Dealing with a death in Bali is everybody’s worst nightmare. The British Consulate gave me some info on how to deal with a death.

The death of a relative or friend is always distressing. But if it happens abroad the distress can be made worse by practical problems. After the death of a loved one abroad, you are likely to have countless questions. How can I communicate with people in a foreign language? Who can I turn to for advice?
My brother met a group of young Germans some years ago in Thailand, who were partying on Koh Samui. One of their buddies overdosed smoking heroin and they had to wrap him in plastic, haul him down to the ferry and ship him back to the mainland. The local cops not interested in helping them out.
If a relative or friend dies while you are abroad with them there are certain things you should know. All deaths must be registered in the country where the death occurs. Your tour guide, the local police or the foriegn Consul can advise you how to go about this. If you are anxious about coping in a foreign language your Consul will help.
Make sure you have as much documentation as possible about the deceased and yourself. This should include:
Full name, date of birth, passport number, when and where the passport was issued. If you are not the closest relative yourself, nxt of kin of the deceased person.
If the deceased was known to be suffering from an infectious illness, it is important to inform the authorities, to aovid further infections.
There is no obligation to register a death at your Consulate. However, British people registering a death with the British Consulate allows them to issue a UK death certificate. Not all countries allow foreign consulates to issue death certificates.
If a close relative or friend dies abroad while you are in your home country
For British people, if the death has been reported to a British Consulate overseas, they will pass the details on to UK police who will immediately visit next of kin.
Consular staff will make every effort to ensure relatives do not hear of the death first from the media;
Consular staff will help you stay in touch with the fmaily and the Consulate abroad until the burial or cremation overseas, or until the deaseaced has been brought back;
Consular staff will pass on to the Consulate overseas, the wishes of the next of kin about the disposal of the body;

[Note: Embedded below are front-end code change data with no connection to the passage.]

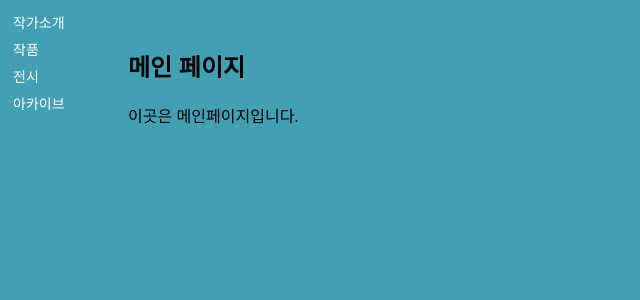
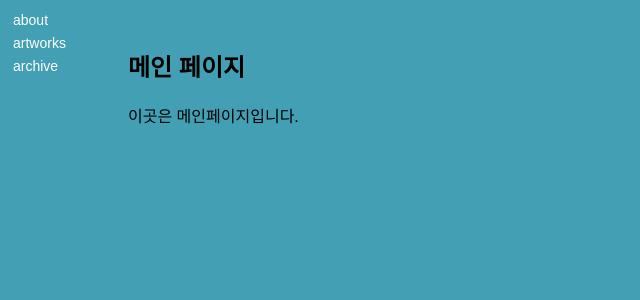
Before and after one commit to nayo40/40-artworks, a Flask app: page / in a window 1280 px wide. Shown: the top 300 px of the page, without its empty margins (0-640 px from the left). Run offline with Flask 3, Linux system fonts and the light colour scheme.

Commit message:
Remove Exhibitions from sidebar

```diff
--- a/templates/index.html
+++ b/templates/index.html
@@ -10,10 +10,9 @@
     <!--왼쪽 사이드바 (메뉴)-->
     <nav class="sidebar">
         <ul>
-            <li><a href="{{ url_for('about_page') }}">작가소개</a></li>
-            <li><a href="{{ url_for('artworks_page') }}" >작품</a></li>
-            <li><a href="{{ url_for('exhibitions_page') }}">전시</a></li>
-            <li><a href="{{ url_for('archive_page') }}">아카이브</a></li>
+            <li><a href="{{ url_for('about_page') }}">about</a></li>
+            <li><a href="{{ url_for('artworks_page') }}">artworks</a></li>
+            <li><a href="{{ url_for('archive_page') }}">archive</a></li>
         </ul>
     </nav>
 
```
Also changed, not shown: templates/about.html (+3 -4 lines), templates/archive.html (+3 -4 lines), templates/artworks.html (+3 -4 lines).
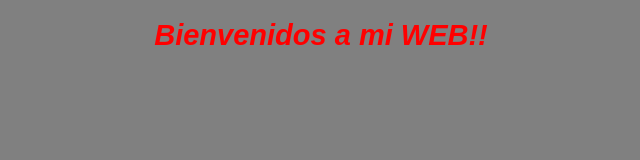
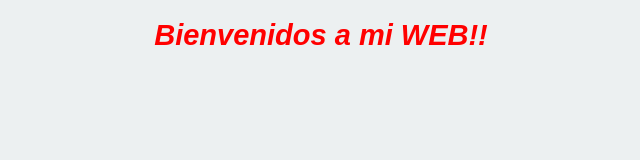
Before and after one commit to juank329/CSS, a plain HTML site: page index.html in a window 1280 px wide. Shown: the whole page, without its empty margins (319-959 px from the left). Drawn offline with Linux system fonts and the light colour scheme.

Commit message:
cambio de color al body

```diff
--- a/index.css
+++ b/index.css
@@ -1,5 +1,5 @@
 body{
-    background-color: grey;
+    background-color: #ECF0F1;
 
 }
 
```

In many capital cities of the world you will find foreign consulates. There are many Consualtes and Honorary Consulates in other cities too, though Honorary Consulate functions and office hours are limited.
How can a Consul help you?
They can keep the next of kin informed. Their job is to ensure you do not feel that you are on your own;
They can advise you on the cost of the burial, local cremation and transportation of the remains and personal property back to your country;
They can provide a list of local funeral directors. If an English speaking firm is not available, Consulate staff will help with the arrangements;
They can help transfer money from friends and relatives in the UK to pay any necessary costs;
Where there is evidence of suspicious circumstances, they can press for an investigation by local authorities and pass on the results;
A Consul cannot:
Investigate death themselves;
Pay burial or cremation costs;
Pay for the return of the body to the home country;
Pay any debts that may be outstanding;
This info is all based on the British Consulate (Foreign & Commonwealth Office), though most of it is probably in line with the Consulates of other countries.